Solid Energy chairman Andy Coupe talks resignation over Pike River re-entry
Andy Coupe, chairman of failed state-owned coal miner Solid Energy, said at a fiery select committee meeting this morning he would consider resigning if the government orders the company to re-enter the Pike River coal mine.
Solid Energy's annual financial review at Parliament's commerce committee was dominated by questions about its decision to seal the mine, which has been closed since a gas explosion in 2010 killed 29 workers. The company's chairman appeared immediately after Fiona Kidman, who presented a petition asking the mine not be sealed. Family members and supporters packed the public gallery for both hearings. Prime Minister Bill English said yesterday sealing of the mine would be halted after he met with the families.
NZ First leader Winston Peters repeatedly criticised the committee's chairwoman Melissa Lee for her allocation of questions – at one point saying she was chairing the meeting like a fascist – and clashed with Mr Coupe, interjecting during his initial presentation and when the chairman was answering questions.
Mr Peters, who in December pledged to be first to re-enter the mine, quizzed Coupe over the possibility of unmanned entry to the drift, and criticised Mr Coupe for not knowing the details of his coverage and premiums for his director's insurance.
Mr Coupe said it would be a "perverse response" if Parliament changed the law to remove Solid Energy's responsibility for the safety of a re-entry crew, as Mr Peters suggested, and he would resign if that happened as he "would not want to be director of a company that put people at risk". If the government instructed the re-entry of the mine, Mr Coupe said he would have to consider resigning.
Labour leader Andrew Little asked Mr Coupe whether the decision to seal the mine was driven by financial considerations, referencing a report from November 2014 which said the cost of recovery would exceed the budget.

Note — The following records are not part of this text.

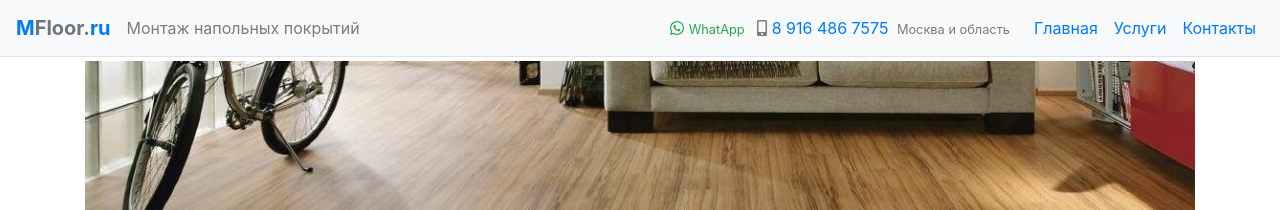
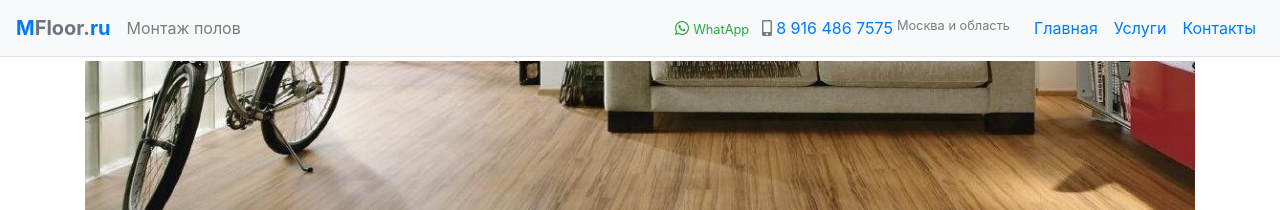
Before and after one commit to nskforward/MFloor, a Jekyll site: the page built from index.html, in a window 1280 px wide. Shown: the top 210 px of the page. Built offline with Jekyll 4.4.1, drawn with Linux system fonts in a browser that asks for light colours.

Commit message:
home page

```diff
--- a/_includes/navigation.html
+++ b/_includes/navigation.html
@@ -4,15 +4,14 @@
             <span class="text-primary">M</span><span class="text-muted">Floor.</span><span class="text-primary">ru</span>
         </b>
     </a>
-    <span class="navbar-text">Монтаж напольных покрытий</span>
-    <span></span>
+    <span class="navbar-text">Монтаж полов</span>
     <button class="navbar-toggler" type="button" data-toggle="collapse" data-target="#navbarSupportedContent" aria-controls="navbarSupportedContent" aria-expanded="false" aria-label="Toggle navigation">
         <span class="navbar-toggler-icon"></span>
     </button>
     <div class="collapse navbar-collapse" id="navbarSupportedContent">
 
         <ul class="navbar-nav ml-auto">
-            <li class="nav-item mr-3">
+            <li class="nav-item">
                 <span class="navbar-text">
                     <span class="text-success mr-1">
                         <i class="fab fa-whatsapp"></i>
@@ -22,8 +21,10 @@
                         <i class="fas fa-mobile-alt ml-1"></i>
                         <a class="text-primary" href="tel:+79164867575">8 916 486 7575</a>
                     </span>
-                    <small>Москва и область</small>
                 </span>
+            </li>
+            <li class="nav-item mr-3">
+                <small class="navbar-text">Москва и область</small>
             </li>
             <li class="nav-item">
                 <a class="nav-link text-primary" href="/">Главная</a>
```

"Safety is the reason we stopped. Notwithstanding that it was failed on safety, there was also reference to technical feasibility and financial credibility because the budget exceeds the amount agreed with the Crown in 2013," Mr Coupe said. "Ultimately, reducing safety to a sufficient degree does come down to money. It would be foolish to say cost would not be a factor. If re-entry was to be pursued at all costs, there would probably be a way it could be done.
"We have no problem being transparent but, to the extent costs are involved, that would be a decision the creditors of Solid Energy would have to approve," Mr Coupe said. "The decision not to re-enter was made six or eight months before we went into voluntary administration, and some three or four months before we went to the government."
The company was placed into voluntary administration in 2015 after concluding it had no realistic prospect of refinancing $239 million of debt facilities due to mature in September 2016. Its downward spiral began in 2013 when slumping global coal costs exposed its commercial error in carrying substantial debt on its balance sheet.
Labour's Damien O'Connor asked whether Solid Energy had been approached by Thiess Mining over its Spring Hill mine, which it plans to close after failing to find a buyer. Tony King, Solid Energy's chief executive, said there had been an approach from a lawyer who claimed to have backing from Thiess but nothing of substance and the company would be open to a buyer if one emerged.